> [Entries provided]
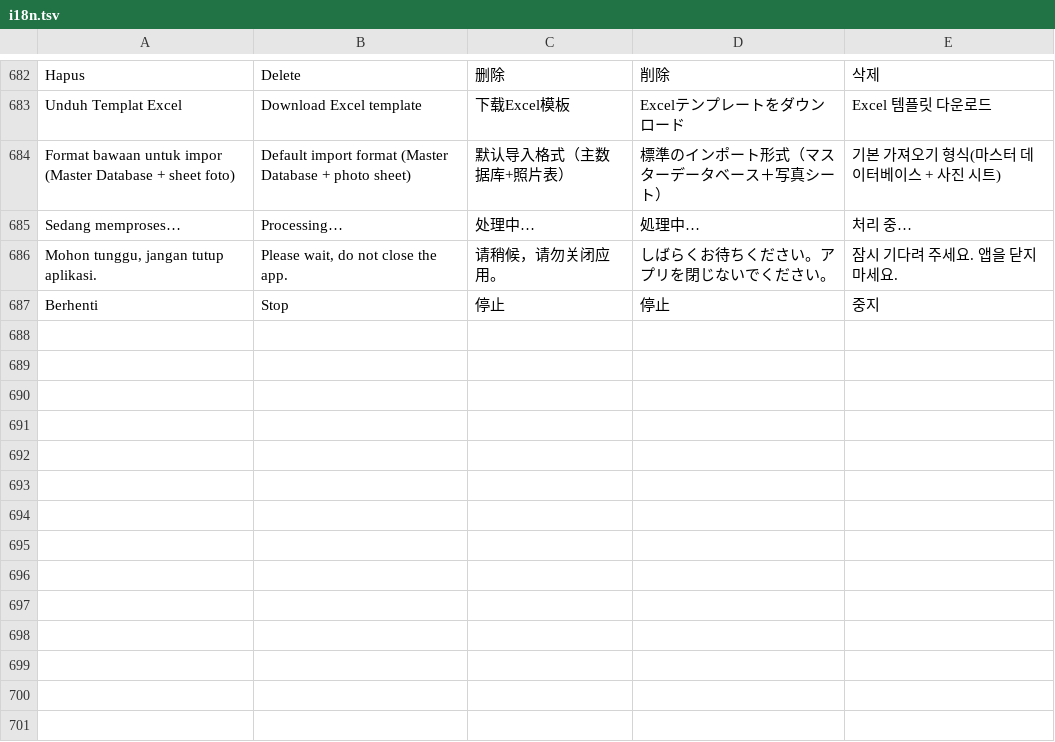
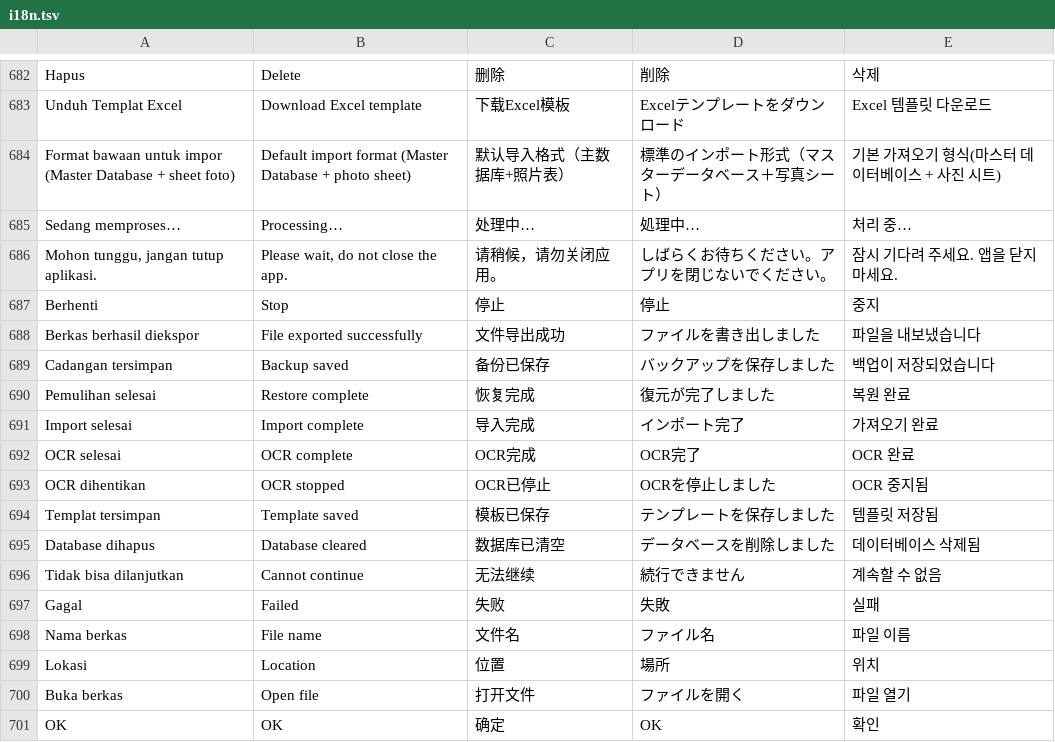
Before and after one commit to Diass12/Peta-Perjalanan-Dinas, a TSV file: app/src/main/assets/i18n.tsv, drawn as a sheet; only a part is shown, gaps mark what is left out.

```diff
--- a/app/src/main/assets/i18n.tsv
+++ b/app/src/main/assets/i18n.tsv
@@ -687 +687,15 @@ Mohon tunggu, jangan tutup aplikasi.|Please wait, do not close the app.|请稍
 Berhenti|Stop|停止|停止|중지
+Berkas berhasil diekspor|File exported successfully|文件导出成功|ファイルを書き出しました|파일을 내보냈습니다
+Cadangan tersimpan|Backup saved|备份已保存|バックアップを保存しました|백업이 저장되었습니다
+Pemulihan selesai|Restore complete|恢复完成|復元が完了しました|복원 완료
+Import selesai|Import complete|导入完成|インポート完了|가져오기 완료
+OCR selesai|OCR complete|OCR完成|OCR完了|OCR 완료
+OCR dihentikan|OCR stopped|OCR已停止|OCRを停止しました|OCR 중지됨
+Templat tersimpan|Template saved|模板已保存|テンプレートを保存しました|템플릿 저장됨
+Database dihapus|Database cleared|数据库已清空|データベースを削除しました|데이터베이스 삭제됨
+Tidak bisa dilanjutkan|Cannot continue|无法继续|続行できません|계속할 수 없음
+Gagal|Failed|失败|失敗|실패
+Nama berkas|File name|文件名|ファイル名|파일 이름
+Lokasi|Location|位置|場所|위치
+Buka berkas|Open file|打开文件|ファイルを開く|파일 열기
+OK|OK|确定|OK|확인
```
Also changed, not shown: 6 other files.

> [Work instruction] Exclude the images and reproduce the remaining data exactly.

> [The answer]
Before and after one commit to Diass12/Peta-Perjalanan-Dinas, a TSV file: app/src/main/assets/i18n.tsv, drawn as a sheet; only a part is shown, gaps mark what is left out.

```diff
--- a/app/src/main/assets/i18n.tsv
+++ b/app/src/main/assets/i18n.tsv
@@ -687 +687,15 @@ Mohon tunggu, jangan tutup aplikasi.|Please wait, do not close the app.|请稍
 Berhenti|Stop|停止|停止|중지
+Berkas berhasil diekspor|File exported successfully|文件导出成功|ファイルを書き出しました|파일을 내보냈습니다
+Cadangan tersimpan|Backup saved|备份已保存|バックアップを保存しました|백업이 저장되었습니다
+Pemulihan selesai|Restore complete|恢复完成|復元が完了しました|복원 완료
+Import selesai|Import complete|导入完成|インポート完了|가져오기 완료
+OCR selesai|OCR complete|OCR完成|OCR完了|OCR 완료
+OCR dihentikan|OCR stopped|OCR已停止|OCRを停止しました|OCR 중지됨
+Templat tersimpan|Template saved|模板已保存|テンプレートを保存しました|템플릿 저장됨
+Database dihapus|Database cleared|数据库已清空|データベースを削除しました|데이터베이스 삭제됨
+Tidak bisa dilanjutkan|Cannot continue|无法继续|続行できません|계속할 수 없음
+Gagal|Failed|失败|失敗|실패
+Nama berkas|File name|文件名|ファイル名|파일 이름
+Lokasi|Location|位置|場所|위치
+Buka berkas|Open file|打开文件|ファイルを開く|파일 열기
+OK|OK|确定|OK|확인
```
Also changed, not shown: 6 other files.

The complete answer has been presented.